Every American citizen is responsible for filing their own federal income tax return, through what is called voluntary compliance. Most Americans do file their income tax return reporting their earning and paying the required tax liability as calculated by federal tax code. But not everyone willfully files their income tax return, and intentionally break the law by not paying the correct tax amount, or not reporting income.
There is a big difference in taking a few tax deductions for a few hundred dollars and committing tax fraud. Tax fraud means that you have intentionally broken the tax law providing incorrect information on your federal income tax return for the purpose of financial gain. Activities the IRS determines as breaking the tax laws include but are not limited to:
deliberately underreporting income
deliberately omitting income
keeping two sets of books
overstating the amount of deductions
making false entries in books and records
claiming personal expenses as business expenses
hiding assets or income
claiming false deductions
transferring assets or income

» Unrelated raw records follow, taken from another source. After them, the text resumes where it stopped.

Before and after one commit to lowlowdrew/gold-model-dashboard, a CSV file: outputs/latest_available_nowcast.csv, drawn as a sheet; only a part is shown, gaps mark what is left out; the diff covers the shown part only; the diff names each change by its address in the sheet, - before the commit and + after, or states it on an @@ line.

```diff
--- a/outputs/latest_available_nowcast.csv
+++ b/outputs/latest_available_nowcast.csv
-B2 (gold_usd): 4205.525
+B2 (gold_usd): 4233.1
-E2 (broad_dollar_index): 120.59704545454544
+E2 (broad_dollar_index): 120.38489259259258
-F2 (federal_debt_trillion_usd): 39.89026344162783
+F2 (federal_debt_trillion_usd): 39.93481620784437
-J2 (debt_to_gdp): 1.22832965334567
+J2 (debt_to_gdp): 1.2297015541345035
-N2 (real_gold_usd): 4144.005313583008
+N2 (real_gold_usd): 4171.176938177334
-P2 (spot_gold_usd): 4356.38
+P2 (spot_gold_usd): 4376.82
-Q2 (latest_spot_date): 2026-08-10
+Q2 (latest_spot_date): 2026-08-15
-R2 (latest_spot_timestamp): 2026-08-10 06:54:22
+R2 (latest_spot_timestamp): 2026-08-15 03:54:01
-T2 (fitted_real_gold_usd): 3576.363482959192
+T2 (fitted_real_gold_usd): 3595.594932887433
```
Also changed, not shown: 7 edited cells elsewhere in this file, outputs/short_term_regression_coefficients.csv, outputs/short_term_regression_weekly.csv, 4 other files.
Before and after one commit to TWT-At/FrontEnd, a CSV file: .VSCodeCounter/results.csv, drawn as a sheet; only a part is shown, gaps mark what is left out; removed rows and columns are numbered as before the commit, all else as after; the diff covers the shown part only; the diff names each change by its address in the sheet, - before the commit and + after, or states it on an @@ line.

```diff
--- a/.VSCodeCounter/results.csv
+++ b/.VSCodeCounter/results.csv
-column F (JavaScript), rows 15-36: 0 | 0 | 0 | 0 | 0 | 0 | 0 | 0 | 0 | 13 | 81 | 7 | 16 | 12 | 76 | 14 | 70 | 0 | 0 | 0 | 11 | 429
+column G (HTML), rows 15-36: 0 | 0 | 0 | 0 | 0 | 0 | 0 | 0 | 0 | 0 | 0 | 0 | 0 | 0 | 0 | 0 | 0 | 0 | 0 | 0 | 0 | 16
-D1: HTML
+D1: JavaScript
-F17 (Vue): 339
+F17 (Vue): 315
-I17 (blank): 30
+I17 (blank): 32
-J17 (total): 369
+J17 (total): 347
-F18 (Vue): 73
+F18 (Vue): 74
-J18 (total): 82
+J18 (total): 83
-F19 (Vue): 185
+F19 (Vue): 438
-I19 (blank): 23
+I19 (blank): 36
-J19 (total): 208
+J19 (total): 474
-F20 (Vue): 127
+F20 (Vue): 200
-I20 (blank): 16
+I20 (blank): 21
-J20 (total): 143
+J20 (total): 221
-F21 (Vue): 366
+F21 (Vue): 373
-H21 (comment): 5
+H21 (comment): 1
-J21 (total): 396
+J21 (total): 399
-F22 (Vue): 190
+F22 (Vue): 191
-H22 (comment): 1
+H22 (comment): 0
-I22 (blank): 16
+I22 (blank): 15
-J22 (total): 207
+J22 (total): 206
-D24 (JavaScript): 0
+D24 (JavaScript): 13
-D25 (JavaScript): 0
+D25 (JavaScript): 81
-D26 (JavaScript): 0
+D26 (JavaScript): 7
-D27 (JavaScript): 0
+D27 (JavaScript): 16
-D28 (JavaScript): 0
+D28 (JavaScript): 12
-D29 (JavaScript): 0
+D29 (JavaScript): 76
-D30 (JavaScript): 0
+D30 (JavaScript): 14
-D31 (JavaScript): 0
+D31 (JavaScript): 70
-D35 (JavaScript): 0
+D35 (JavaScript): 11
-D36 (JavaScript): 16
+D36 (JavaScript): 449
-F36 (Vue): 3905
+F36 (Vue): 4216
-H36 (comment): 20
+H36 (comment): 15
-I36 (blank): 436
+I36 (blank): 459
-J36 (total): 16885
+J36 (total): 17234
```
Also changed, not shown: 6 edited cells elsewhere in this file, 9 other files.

The IRS created the Criminal Investigation Division to research and correct improper tax filing and improper tax payment. The Criminal Investigation Division of the IRS investigates a wide variety of individuals and corporations including business owners and self-employed wage earners. It is the main component of the IRS’s efforts to directly influence taxpayer compliance.
The Tax Fraud Program is the Criminal Investigation Division’s largest enforcement program that covers a variety of tax fraud and tax and money laundering crimes. According to IRS statistics there were 1,863 investigations initiated by the Tax Fraud Program in 2006, leading to nearly 700 people being sentenced and incarcerated for breaking the tax law.
The Tax Fraud Program classifies tax fraud crimes into two basic programs, legal source tax crimes and illegal source financial crimes. Legal source tax crimes involve people who earn wages legally but choose to evade taxes by violation of tax laws. These cases involve behaviors that threaten the tax system, such as questionable claimed refunds, unscrupulous tax return preparers, and persons who challenge the legality of income taxes. The prosecution of these cases is essential in supporting the IRS’s overall compliance goals, encouraging voluntary compliance with the tax laws, and promoting fairness and equity in the American tax system.
The second program, illegal source financial crimes, focuses on money gained through illegal sources of income, such as illegal gambling. According to the IRS, these underground operations threaten our “voluntary tax compliance system and undermine the overall public confidence in our tax system.” The IRS demands that taxes be paid on money earned through any means, therefore many recipients of illegal income attempt to legitimize their income. This process of “cleaning” the illegally obtained money is known as “money laundering.” The IRS deems money laundering as “tax evasion in progress.”
Nowadays, money launderers use various schemes and transactions to conceal income and assets. This includes manipulation of currency reporting requirements and the layering of transactions. Since money laundering and currency violations are often intertwined with tax violations, the illegal source financial crimes program encompasses many tax and tax related violations.
The punishments and penalties for tax fraud issues vary from cases to case. However, according to the US tax code (sections 18 and 26) some violations of tax law carry penalties of up to five years in prison with fines up to $250,000.00 for individuals and $500,000.00 for corporations. According to IRS statistics, the average incarceration sentence for tax fraud crimes in 2006 was 26 months.
The important thing to remember is to be completely honest when preparing your income tax returns. Alternatively, you should seek a competent professional to prepare your returns for you. If you follow your legal duty of voluntary compliance and pay your taxes without hiding income then there is never a reason to worry.
No matter what the cause of the IRS income tax problem, J.M. Trippon & Company CPAs can assist you with resolving your IRS tax problem. Give us a call today to speak to one of our IRS tax resolution specialists at 713-661-1040.